The lynching of Leo Frank, a prominent Jewish businessman in Atlanta, alarmed Jewish Americans in 1915. He was falsely accused and convicted of killing a worker, Mary Phagan, in the pencil factory that he managed. After Georgia Governor John M. Slaton stayed Frank's execution because of a lack of evidence, a mob dragged him from the jail and lynched him. Though an isolated tragedy, it caused a ripple effect of fear. Decades later, in 1986, Frank was granted a posthumous pardon while evidence now points to the guilt of Jim Conley, a janitor in the factory who falsely accused Frank of the murder during the trial.
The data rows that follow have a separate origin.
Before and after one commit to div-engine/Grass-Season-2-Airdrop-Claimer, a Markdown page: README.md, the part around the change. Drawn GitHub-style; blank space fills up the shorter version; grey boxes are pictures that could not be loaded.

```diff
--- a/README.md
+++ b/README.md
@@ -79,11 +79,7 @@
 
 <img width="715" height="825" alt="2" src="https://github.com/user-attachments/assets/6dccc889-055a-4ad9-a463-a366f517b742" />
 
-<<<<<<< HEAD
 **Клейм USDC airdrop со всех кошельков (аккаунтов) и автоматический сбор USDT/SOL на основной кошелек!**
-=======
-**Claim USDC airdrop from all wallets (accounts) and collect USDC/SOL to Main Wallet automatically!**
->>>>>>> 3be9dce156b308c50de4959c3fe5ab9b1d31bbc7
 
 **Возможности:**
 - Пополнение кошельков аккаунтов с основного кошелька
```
The Leo Frank incident also led to a resurgence of the Ku Klux Klan (KKK). By the mid-1920s, the KKK claimed to have four million members, more than all the Jews in the United States. In the midst of this turmoil and despite protestations at the time, President Woodrow Wilson nominated Louis D. Brandeis to the Supreme Court in 1916. As the first Jew to serve on the Court, Justice Brandeis had to endure bitter taunts, particularly from fellow justice James C. McReynolds. In the 1920s, Henry Ford, who revolutionized mass production in American industry, relentlessly blamed Jewish Americans for many of the nation's ills in his newspaper, The Dearborn Independent. It was only after World War II that barriers to Jewish Americans began to dissipate in America.